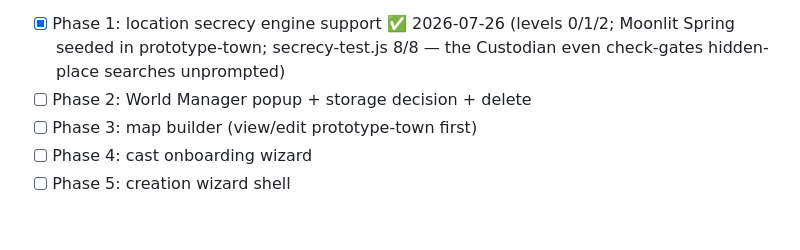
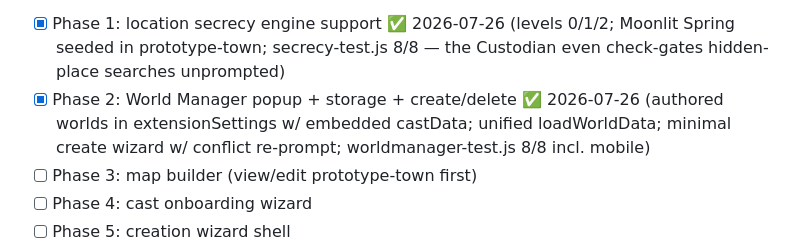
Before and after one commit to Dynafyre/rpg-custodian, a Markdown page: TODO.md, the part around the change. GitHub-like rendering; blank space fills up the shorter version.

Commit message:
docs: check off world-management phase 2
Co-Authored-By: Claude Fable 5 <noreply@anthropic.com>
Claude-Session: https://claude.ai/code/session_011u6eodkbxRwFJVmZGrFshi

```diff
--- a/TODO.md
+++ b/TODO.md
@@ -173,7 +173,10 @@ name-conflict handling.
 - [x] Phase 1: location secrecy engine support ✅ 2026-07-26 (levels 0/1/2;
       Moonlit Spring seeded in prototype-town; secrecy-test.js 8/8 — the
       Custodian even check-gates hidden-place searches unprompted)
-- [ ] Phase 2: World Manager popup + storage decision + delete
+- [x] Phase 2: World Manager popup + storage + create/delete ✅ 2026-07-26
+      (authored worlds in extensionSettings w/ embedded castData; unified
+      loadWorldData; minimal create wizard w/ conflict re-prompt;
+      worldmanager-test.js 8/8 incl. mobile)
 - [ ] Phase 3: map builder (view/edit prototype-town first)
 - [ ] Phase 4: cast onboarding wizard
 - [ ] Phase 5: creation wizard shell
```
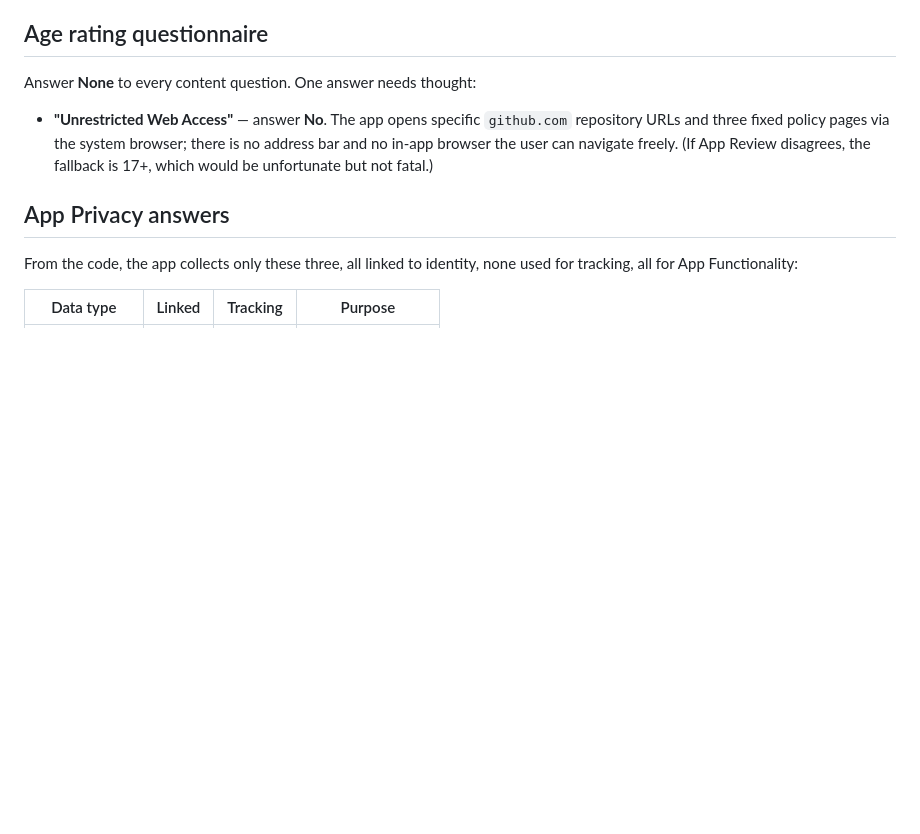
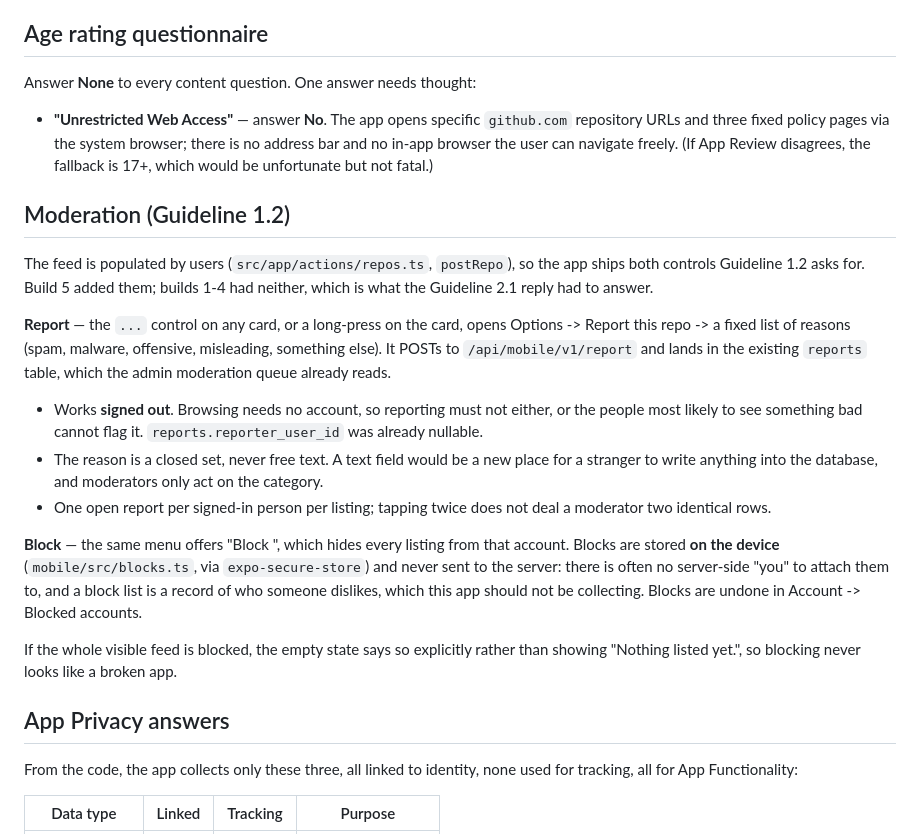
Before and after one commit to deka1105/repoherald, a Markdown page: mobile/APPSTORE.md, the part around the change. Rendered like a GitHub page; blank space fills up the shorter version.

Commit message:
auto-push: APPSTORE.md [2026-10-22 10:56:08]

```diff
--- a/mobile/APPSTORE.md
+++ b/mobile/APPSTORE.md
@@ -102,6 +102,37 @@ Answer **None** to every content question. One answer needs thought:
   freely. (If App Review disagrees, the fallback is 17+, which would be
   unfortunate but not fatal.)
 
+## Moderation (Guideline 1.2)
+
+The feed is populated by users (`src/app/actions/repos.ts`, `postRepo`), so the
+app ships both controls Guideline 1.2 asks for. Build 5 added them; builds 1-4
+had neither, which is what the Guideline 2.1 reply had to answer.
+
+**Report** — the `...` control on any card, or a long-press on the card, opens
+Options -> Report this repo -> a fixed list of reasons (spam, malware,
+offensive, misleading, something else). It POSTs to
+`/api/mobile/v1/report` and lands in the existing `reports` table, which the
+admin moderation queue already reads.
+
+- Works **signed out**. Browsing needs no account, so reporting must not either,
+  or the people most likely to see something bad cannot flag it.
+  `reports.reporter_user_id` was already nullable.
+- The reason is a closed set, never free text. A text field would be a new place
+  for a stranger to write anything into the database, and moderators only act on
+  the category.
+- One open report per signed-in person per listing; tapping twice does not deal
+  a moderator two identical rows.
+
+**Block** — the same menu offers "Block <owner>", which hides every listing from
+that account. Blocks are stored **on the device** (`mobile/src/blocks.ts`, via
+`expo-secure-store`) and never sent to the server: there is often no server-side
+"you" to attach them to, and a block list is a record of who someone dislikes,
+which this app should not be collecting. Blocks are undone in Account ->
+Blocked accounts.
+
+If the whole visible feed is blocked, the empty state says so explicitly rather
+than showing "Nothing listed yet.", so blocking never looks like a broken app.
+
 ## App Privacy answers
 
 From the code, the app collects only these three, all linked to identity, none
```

--- Directions for this task ---
"which" is the string to look for; please copy every line of the records above where it appears.

--- Result of the task ---
   freely. (If App Review disagrees, the fallback is 17+, which would be
+had neither, which is what the Guideline 2.1 reply had to answer.
+`/api/mobile/v1/report` and lands in the existing `reports` table, which the
+**Block** — the same menu offers "Block <owner>", which hides every listing from
+which this app should not be collecting. Blocks are undone in Account ->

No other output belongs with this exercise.